Thanks again for your explanation and for helping me in my slackware learning curve.
Thanks for the history behind the cumulative repository.
I didn’t read the LQ thread (I’m not closely monitoring all LQ threads).
yesterday’s -current upgrades included a libdvdread upgrade which, I guess, will affect a number of 3rd party programs (even if PV temporarily kept libdvdread.so.4.2.0 in aaa_elflibs).
Will the .so bump affect your vlc and handbrake packages?
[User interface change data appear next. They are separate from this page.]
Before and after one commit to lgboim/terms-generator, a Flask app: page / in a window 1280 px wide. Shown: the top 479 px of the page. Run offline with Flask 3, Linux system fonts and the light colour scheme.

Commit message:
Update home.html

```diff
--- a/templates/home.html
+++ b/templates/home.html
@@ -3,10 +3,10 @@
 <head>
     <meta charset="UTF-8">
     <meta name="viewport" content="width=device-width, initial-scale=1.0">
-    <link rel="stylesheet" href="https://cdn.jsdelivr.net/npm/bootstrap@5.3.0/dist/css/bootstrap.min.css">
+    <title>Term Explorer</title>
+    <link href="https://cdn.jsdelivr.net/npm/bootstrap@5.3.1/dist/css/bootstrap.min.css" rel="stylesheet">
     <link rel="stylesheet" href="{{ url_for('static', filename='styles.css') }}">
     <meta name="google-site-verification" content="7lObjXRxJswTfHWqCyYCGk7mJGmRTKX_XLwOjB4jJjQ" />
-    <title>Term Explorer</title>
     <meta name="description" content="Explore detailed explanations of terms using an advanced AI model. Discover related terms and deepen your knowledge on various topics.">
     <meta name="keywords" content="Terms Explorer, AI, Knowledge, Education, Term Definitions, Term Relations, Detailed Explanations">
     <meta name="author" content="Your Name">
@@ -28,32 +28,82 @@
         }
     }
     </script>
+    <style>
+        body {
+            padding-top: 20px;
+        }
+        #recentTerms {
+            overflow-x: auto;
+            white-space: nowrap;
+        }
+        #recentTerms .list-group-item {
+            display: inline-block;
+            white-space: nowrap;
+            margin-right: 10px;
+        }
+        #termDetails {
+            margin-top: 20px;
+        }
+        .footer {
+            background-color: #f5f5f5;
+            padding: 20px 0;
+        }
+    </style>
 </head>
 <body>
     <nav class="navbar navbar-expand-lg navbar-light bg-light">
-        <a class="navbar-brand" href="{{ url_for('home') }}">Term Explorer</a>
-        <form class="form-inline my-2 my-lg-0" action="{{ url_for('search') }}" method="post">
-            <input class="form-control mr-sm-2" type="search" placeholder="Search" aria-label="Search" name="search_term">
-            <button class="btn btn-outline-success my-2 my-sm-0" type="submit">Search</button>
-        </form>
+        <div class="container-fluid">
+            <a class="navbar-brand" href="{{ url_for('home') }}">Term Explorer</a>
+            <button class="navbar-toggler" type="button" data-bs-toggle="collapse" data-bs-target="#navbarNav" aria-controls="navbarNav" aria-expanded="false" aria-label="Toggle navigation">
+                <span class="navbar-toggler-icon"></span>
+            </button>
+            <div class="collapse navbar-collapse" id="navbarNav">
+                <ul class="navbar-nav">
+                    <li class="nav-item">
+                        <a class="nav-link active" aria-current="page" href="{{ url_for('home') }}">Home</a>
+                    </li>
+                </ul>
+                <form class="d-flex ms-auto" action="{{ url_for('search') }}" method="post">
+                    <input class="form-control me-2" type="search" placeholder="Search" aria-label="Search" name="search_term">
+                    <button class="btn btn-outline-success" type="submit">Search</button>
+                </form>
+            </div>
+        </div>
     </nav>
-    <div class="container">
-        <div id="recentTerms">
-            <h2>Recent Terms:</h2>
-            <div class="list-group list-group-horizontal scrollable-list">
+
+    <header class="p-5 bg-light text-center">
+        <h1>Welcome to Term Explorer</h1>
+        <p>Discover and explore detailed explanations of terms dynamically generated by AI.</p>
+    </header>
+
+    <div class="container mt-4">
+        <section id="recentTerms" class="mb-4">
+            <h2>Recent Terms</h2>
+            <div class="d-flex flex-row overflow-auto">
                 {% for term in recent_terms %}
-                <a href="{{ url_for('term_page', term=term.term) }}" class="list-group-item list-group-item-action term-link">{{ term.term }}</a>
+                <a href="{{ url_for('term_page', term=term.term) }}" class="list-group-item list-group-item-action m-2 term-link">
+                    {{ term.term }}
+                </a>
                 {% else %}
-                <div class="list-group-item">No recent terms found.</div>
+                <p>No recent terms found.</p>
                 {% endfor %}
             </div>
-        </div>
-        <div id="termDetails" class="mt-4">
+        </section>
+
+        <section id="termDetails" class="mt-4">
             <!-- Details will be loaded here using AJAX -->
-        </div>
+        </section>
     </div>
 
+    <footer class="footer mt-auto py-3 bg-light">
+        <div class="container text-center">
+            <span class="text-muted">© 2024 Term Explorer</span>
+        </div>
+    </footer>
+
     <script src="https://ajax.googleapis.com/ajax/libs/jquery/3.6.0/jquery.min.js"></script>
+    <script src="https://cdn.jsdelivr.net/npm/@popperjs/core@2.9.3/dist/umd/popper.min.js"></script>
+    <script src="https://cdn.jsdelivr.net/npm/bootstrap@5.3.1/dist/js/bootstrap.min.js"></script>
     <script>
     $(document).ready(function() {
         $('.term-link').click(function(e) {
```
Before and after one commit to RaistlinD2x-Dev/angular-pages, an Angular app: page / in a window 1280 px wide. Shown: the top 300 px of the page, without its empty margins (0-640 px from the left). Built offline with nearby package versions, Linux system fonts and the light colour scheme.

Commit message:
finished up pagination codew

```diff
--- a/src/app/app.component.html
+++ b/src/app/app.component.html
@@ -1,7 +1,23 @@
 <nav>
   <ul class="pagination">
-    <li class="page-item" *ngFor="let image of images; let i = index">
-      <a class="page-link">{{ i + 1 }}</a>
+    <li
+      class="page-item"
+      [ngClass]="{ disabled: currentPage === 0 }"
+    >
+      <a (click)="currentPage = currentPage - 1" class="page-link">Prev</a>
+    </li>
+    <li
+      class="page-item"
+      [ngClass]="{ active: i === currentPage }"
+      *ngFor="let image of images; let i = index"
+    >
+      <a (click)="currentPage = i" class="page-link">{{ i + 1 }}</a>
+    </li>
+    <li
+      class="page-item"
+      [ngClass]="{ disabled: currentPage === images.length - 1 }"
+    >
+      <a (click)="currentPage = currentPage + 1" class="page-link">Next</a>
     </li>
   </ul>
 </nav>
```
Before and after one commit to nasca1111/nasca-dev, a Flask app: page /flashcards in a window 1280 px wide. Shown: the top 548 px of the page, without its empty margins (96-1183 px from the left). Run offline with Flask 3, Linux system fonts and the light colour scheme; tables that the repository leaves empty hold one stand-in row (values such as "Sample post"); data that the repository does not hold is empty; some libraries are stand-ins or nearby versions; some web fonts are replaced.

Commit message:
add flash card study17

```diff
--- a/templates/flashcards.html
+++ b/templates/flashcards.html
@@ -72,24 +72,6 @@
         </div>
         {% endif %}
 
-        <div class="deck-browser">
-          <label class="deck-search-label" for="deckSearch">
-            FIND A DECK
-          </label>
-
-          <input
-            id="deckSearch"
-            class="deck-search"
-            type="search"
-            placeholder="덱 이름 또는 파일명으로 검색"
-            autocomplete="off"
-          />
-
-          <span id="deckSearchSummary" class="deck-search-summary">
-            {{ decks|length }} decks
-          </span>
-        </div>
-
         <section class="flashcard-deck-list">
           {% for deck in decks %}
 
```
Maybe not, since I can see that the sources in your build folders include older libdvdread versions (handbrake=6.00, vlc=6.0.1). Or would it be a good idea to follow your advice above and extract libdvdread.so.4.2.0 from the earlier package and keep it installed in /usr/lib64?
No doubt you’ll upgrade your vlc and handbrake packages in due course, but I understood from a posting of yours at LQ that you cannot find the time right now for recompiling big packages.
Exactly *because* Pat added libdvdread.so.4.2.0 to aaa_elflibs, no 3rd-party packages are affected.
But he removed the older icu4c libraries from aaa_elflibs which means you’ll have to have my icu4c-compat package installed if you want to avoid breakage in Plasma5.
The only external dependency on libdvdread.so.4 in my packages is in k3b by the way.
Thanks! Pat recompiled k3b for -current, so that should be OK (I haven’ taken the leap to Plasma5 yet so I use his kde4 version).
AFAIK none of my own SBo builds of 3rd party packages depend on libdvdread, but I’ll find out with the next aaa_elflibs update and rebuild if necessary.
Thanks for this very helpful Blog post, Eric!
Thank you Eric. Boost-compat package is a life-saver! And your explanation about the library-bump situation is indispensable for Slackware -Currenr users!
Wish you well and keep safe.